(Stored items)
----
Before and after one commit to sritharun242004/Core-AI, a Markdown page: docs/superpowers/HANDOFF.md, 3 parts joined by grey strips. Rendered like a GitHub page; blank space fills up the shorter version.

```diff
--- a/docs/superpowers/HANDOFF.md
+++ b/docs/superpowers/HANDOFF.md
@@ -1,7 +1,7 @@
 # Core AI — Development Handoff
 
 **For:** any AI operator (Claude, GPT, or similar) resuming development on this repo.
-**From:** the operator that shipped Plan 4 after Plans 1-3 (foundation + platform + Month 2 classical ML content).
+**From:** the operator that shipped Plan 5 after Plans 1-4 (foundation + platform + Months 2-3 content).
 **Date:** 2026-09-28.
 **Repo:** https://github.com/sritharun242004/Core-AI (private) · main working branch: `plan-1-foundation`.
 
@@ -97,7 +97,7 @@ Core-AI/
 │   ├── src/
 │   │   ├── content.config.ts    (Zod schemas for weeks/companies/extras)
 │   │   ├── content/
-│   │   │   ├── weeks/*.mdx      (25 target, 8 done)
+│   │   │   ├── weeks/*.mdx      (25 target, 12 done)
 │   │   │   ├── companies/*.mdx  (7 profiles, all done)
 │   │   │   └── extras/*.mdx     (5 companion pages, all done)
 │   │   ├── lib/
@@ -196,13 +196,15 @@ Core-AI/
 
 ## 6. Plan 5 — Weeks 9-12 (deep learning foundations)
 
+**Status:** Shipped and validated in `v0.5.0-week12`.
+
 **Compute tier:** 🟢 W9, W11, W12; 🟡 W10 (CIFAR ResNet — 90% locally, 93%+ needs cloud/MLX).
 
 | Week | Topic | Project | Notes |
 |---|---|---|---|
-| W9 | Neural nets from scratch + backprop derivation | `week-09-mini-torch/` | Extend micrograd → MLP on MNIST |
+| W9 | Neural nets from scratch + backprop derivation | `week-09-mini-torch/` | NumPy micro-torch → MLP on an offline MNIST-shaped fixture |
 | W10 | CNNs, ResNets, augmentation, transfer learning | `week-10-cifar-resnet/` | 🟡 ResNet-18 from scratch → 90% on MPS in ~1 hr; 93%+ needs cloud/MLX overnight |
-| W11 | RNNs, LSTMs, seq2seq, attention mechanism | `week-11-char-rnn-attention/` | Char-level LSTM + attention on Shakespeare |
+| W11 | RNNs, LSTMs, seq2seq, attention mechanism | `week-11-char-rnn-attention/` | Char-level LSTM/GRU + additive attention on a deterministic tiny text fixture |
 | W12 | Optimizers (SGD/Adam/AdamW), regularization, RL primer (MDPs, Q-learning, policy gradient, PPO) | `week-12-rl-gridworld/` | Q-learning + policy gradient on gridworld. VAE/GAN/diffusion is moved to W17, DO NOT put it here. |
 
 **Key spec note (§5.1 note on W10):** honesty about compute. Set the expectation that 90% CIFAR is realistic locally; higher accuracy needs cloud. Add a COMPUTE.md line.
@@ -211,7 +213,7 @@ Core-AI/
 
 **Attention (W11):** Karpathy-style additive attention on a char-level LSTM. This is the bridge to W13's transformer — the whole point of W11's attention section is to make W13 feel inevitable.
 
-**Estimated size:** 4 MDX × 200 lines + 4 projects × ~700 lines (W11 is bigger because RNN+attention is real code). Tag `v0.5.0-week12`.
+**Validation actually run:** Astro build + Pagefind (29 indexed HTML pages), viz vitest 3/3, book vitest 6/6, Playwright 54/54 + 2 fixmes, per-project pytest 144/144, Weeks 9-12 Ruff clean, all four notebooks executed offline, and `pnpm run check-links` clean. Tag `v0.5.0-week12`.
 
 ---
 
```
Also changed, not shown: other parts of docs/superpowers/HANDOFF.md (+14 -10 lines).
----
→ ACTION ITEM
Tell how many lines of the entries above include "that". The answer should be the number and nothing more.

→ OUTPUT
3